PROBLEM DESCRIPTION:
Write the records out again, precisely as they stand.

------------------------

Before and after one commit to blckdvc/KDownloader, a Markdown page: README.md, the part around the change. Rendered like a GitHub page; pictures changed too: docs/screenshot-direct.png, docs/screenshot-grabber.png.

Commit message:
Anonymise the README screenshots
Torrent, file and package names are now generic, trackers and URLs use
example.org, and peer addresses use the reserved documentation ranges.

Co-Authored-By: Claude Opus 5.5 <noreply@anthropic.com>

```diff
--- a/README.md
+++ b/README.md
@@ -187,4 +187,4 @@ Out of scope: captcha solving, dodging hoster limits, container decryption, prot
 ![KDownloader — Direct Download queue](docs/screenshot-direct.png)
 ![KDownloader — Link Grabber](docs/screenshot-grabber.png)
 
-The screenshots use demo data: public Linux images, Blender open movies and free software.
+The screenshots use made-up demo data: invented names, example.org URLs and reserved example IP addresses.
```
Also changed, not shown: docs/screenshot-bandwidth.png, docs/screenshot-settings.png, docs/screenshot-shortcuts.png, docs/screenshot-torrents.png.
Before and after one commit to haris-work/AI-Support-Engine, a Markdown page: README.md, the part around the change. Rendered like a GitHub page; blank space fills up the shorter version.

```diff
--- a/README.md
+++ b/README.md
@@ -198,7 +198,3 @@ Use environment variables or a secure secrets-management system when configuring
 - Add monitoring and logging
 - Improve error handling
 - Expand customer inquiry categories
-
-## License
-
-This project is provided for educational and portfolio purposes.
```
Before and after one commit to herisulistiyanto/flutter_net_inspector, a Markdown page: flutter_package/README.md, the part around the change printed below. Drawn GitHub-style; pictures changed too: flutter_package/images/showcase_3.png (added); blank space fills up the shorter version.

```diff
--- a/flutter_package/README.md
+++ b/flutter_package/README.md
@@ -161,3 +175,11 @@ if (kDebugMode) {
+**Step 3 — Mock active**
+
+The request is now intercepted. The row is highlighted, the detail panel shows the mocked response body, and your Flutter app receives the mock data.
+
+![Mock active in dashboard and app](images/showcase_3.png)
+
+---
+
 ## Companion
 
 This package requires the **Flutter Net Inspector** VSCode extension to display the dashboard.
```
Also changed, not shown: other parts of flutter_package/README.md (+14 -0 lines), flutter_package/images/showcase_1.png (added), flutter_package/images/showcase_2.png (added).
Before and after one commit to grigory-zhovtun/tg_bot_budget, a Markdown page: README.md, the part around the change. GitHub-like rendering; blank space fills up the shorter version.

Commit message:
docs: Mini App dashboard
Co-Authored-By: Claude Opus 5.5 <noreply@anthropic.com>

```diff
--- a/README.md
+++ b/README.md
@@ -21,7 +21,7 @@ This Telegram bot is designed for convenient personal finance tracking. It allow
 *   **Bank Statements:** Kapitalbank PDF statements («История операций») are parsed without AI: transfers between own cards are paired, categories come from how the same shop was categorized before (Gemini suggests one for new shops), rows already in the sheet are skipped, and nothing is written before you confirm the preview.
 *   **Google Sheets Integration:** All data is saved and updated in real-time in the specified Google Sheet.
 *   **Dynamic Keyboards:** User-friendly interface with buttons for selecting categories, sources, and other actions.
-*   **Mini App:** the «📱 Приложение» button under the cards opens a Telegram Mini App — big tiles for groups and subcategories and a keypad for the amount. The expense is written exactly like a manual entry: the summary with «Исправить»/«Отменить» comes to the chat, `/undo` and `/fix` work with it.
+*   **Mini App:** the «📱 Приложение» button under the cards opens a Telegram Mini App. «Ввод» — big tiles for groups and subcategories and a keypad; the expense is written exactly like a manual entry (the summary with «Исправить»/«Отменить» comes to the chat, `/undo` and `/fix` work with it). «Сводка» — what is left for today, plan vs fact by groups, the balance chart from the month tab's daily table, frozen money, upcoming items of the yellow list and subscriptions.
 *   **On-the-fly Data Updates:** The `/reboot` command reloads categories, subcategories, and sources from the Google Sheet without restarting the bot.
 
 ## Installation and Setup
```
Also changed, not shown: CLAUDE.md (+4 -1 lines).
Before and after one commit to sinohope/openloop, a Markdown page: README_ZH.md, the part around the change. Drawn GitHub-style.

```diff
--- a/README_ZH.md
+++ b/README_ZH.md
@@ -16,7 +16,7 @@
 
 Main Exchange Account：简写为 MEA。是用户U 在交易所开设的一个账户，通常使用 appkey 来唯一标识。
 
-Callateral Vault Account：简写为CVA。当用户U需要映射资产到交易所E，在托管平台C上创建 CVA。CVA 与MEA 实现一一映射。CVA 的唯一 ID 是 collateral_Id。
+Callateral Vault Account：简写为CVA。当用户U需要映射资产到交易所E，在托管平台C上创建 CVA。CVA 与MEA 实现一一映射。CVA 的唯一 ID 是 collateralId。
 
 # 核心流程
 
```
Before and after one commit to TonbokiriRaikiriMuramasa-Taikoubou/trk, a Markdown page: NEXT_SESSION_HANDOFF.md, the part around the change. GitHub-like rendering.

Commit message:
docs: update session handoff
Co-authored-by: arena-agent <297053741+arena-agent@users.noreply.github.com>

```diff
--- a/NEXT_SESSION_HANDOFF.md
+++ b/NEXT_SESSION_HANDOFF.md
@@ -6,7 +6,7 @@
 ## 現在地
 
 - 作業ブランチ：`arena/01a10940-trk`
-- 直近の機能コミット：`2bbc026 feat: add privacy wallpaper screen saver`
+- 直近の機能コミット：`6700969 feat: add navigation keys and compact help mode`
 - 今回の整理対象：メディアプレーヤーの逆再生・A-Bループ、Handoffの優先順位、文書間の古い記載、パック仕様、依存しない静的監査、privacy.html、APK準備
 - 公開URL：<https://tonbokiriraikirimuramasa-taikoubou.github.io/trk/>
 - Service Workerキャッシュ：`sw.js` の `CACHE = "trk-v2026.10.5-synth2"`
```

------------------------

TASK RESULT:
Before and after one commit to blckdvc/KDownloader, a Markdown page: README.md, the part around the change. Rendered like a GitHub page; pictures changed too: docs/screenshot-direct.png, docs/screenshot-grabber.png.

Commit message:
Anonymise the README screenshots
Torrent, file and package names are now generic, trackers and URLs use
example.org, and peer addresses use the reserved documentation ranges.

Co-Authored-By: Claude Opus 5.5 <noreply@anthropic.com>

```diff
--- a/README.md
+++ b/README.md
@@ -187,4 +187,4 @@ Out of scope: captcha solving, dodging hoster limits, container decryption, prot
 ![KDownloader — Direct Download queue](docs/screenshot-direct.png)
 ![KDownloader — Link Grabber](docs/screenshot-grabber.png)
 
-The screenshots use demo data: public Linux images, Blender open movies and free software.
+The screenshots use made-up demo data: invented names, example.org URLs and reserved example IP addresses.
```
Also changed, not shown: docs/screenshot-bandwidth.png, docs/screenshot-settings.png, docs/screenshot-shortcuts.png, docs/screenshot-torrents.png.
Before and after one commit to haris-work/AI-Support-Engine, a Markdown page: README.md, the part around the change. Rendered like a GitHub page; blank space fills up the shorter version.

```diff
--- a/README.md
+++ b/README.md
@@ -198,7 +198,3 @@ Use environment variables or a secure secrets-management system when configuring
 - Add monitoring and logging
 - Improve error handling
 - Expand customer inquiry categories
-
-## License
-
-This project is provided for educational and portfolio purposes.
```
Before and after one commit to herisulistiyanto/flutter_net_inspector, a Markdown page: flutter_package/README.md, the part around the change printed below. Drawn GitHub-style; pictures changed too: flutter_package/images/showcase_3.png (added); blank space fills up the shorter version.

```diff
--- a/flutter_package/README.md
+++ b/flutter_package/README.md
@@ -161,3 +175,11 @@ if (kDebugMode) {
+**Step 3 — Mock active**
+
+The request is now intercepted. The row is highlighted, the detail panel shows the mocked response body, and your Flutter app receives the mock data.
+
+![Mock active in dashboard and app](images/showcase_3.png)
+
+---
+
 ## Companion
 
 This package requires the **Flutter Net Inspector** VSCode extension to display the dashboard.
```
Also changed, not shown: other parts of flutter_package/README.md (+14 -0 lines), flutter_package/images/showcase_1.png (added), flutter_package/images/showcase_2.png (added).
Before and after one commit to grigory-zhovtun/tg_bot_budget, a Markdown page: README.md, the part around the change. GitHub-like rendering; blank space fills up the shorter version.

Commit message:
docs: Mini App dashboard
Co-Authored-By: Claude Opus 5.5 <noreply@anthropic.com>

```diff
--- a/README.md
+++ b/README.md
@@ -21,7 +21,7 @@ This Telegram bot is designed for convenient personal finance tracking. It allow
 *   **Bank Statements:** Kapitalbank PDF statements («История операций») are parsed without AI: transfers between own cards are paired, categories come from how the same shop was categorized before (Gemini suggests one for new shops), rows already in the sheet are skipped, and nothing is written before you confirm the preview.
 *   **Google Sheets Integration:** All data is saved and updated in real-time in the specified Google Sheet.
 *   **Dynamic Keyboards:** User-friendly interface with buttons for selecting categories, sources, and other actions.
-*   **Mini App:** the «📱 Приложение» button under the cards opens a Telegram Mini App — big tiles for groups and subcategories and a keypad for the amount. The expense is written exactly like a manual entry: the summary with «Исправить»/«Отменить» comes to the chat, `/undo` and `/fix` work with it.
+*   **Mini App:** the «📱 Приложение» button under the cards opens a Telegram Mini App. «Ввод» — big tiles for groups and subcategories and a keypad; the expense is written exactly like a manual entry (the summary with «Исправить»/«Отменить» comes to the chat, `/undo` and `/fix` work with it). «Сводка» — what is left for today, plan vs fact by groups, the balance chart from the month tab's daily table, frozen money, upcoming items of the yellow list and subscriptions.
 *   **On-the-fly Data Updates:** The `/reboot` command reloads categories, subcategories, and sources from the Google Sheet without restarting the bot.
 
 ## Installation and Setup
```
Also changed, not shown: CLAUDE.md (+4 -1 lines).
Before and after one commit to sinohope/openloop, a Markdown page: README_ZH.md, the part around the change. Drawn GitHub-style.

```diff
--- a/README_ZH.md
+++ b/README_ZH.md
@@ -16,7 +16,7 @@
 
 Main Exchange Account：简写为 MEA。是用户U 在交易所开设的一个账户，通常使用 appkey 来唯一标识。
 
-Callateral Vault Account：简写为CVA。当用户U需要映射资产到交易所E，在托管平台C上创建 CVA。CVA 与MEA 实现一一映射。CVA 的唯一 ID 是 collateral_Id。
+Callateral Vault Account：简写为CVA。当用户U需要映射资产到交易所E，在托管平台C上创建 CVA。CVA 与MEA 实现一一映射。CVA 的唯一 ID 是 collateralId。
 
 # 核心流程
 
```
Before and after one commit to TonbokiriRaikiriMuramasa-Taikoubou/trk, a Markdown page: NEXT_SESSION_HANDOFF.md, the part around the change. GitHub-like rendering.

Commit message:
docs: update session handoff
Co-authored-by: arena-agent <297053741+arena-agent@users.noreply.github.com>

```diff
--- a/NEXT_SESSION_HANDOFF.md
+++ b/NEXT_SESSION_HANDOFF.md
@@ -6,7 +6,7 @@
 ## 現在地
 
 - 作業ブランチ：`arena/01a10940-trk`
-- 直近の機能コミット：`2bbc026 feat: add privacy wallpaper screen saver`
+- 直近の機能コミット：`6700969 feat: add navigation keys and compact help mode`
 - 今回の整理対象：メディアプレーヤーの逆再生・A-Bループ、Handoffの優先順位、文書間の古い記載、パック仕様、依存しない静的監査、privacy.html、APK準備
 - 公開URL：<https://tonbokiriraikirimuramasa-taikoubou.github.io/trk/>
 - Service Workerキャッシュ：`sw.js` の `CACHE = "trk-v2026.10.5-synth2"`
```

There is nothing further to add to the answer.